The Millennials & Investing Survey was commissioned by PNC Investments to identify attitudes and behaviors of millennials. The study was conducted online between Jan. 16-25, 2018 among a cross section of millennials age 21 to 35 with self-reported investable assets of $5,000 or more or those who have a qualified retirement plan (i.e., a 401(k) and/or 403(b)) and at least $1,000 in investable assets. Survey results are balanced in accordance of the US Census population distribution for age and gender to ensure representativeness.
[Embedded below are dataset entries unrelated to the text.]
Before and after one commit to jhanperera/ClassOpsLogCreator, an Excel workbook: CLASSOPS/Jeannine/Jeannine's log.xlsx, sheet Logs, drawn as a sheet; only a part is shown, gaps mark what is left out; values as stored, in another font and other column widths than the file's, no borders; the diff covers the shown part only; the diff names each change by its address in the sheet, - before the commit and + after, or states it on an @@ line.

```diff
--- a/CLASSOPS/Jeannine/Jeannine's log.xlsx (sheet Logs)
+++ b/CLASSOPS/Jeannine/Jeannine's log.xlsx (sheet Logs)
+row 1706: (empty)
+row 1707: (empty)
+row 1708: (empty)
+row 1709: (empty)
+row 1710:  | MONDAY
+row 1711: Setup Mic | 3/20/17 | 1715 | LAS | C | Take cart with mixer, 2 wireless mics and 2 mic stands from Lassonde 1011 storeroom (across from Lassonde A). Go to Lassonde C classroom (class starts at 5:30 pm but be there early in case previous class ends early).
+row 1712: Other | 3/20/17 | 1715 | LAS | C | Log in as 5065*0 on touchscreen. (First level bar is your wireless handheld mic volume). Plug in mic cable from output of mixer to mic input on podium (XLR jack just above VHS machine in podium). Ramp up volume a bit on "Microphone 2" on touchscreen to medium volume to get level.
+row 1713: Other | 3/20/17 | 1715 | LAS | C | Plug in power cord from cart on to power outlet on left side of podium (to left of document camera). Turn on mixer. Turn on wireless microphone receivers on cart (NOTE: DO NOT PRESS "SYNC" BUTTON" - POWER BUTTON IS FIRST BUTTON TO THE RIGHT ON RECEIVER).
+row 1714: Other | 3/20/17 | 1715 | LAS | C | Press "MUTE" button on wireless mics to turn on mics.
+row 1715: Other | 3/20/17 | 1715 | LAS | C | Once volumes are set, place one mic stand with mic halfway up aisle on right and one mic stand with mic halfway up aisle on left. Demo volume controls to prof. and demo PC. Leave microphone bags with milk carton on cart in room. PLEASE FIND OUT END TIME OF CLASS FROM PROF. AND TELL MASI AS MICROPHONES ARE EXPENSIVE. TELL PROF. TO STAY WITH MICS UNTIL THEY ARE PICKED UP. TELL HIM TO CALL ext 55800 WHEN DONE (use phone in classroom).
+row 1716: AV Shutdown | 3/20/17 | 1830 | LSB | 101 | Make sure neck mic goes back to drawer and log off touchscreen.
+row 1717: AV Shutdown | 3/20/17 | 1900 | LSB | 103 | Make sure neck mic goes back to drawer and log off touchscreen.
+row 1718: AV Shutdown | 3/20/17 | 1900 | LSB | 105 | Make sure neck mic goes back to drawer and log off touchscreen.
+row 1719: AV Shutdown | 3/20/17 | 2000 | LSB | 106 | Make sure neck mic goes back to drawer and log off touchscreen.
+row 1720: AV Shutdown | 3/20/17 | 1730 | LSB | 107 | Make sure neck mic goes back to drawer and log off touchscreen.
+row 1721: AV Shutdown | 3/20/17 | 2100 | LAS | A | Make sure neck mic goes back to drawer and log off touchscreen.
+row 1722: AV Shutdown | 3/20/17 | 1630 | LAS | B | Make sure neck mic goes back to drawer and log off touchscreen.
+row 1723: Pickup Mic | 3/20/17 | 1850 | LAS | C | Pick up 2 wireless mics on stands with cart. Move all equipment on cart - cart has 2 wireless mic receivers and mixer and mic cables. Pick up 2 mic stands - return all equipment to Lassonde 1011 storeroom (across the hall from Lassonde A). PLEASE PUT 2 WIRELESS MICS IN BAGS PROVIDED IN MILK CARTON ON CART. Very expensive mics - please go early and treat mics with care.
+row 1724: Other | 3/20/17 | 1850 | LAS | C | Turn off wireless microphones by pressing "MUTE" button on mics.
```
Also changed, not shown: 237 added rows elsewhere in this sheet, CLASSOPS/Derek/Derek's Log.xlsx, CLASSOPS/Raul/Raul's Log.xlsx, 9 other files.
No weighting was required.
The survey was designed by Chadwick Martin Bailey, a market research firm specializing in custom research.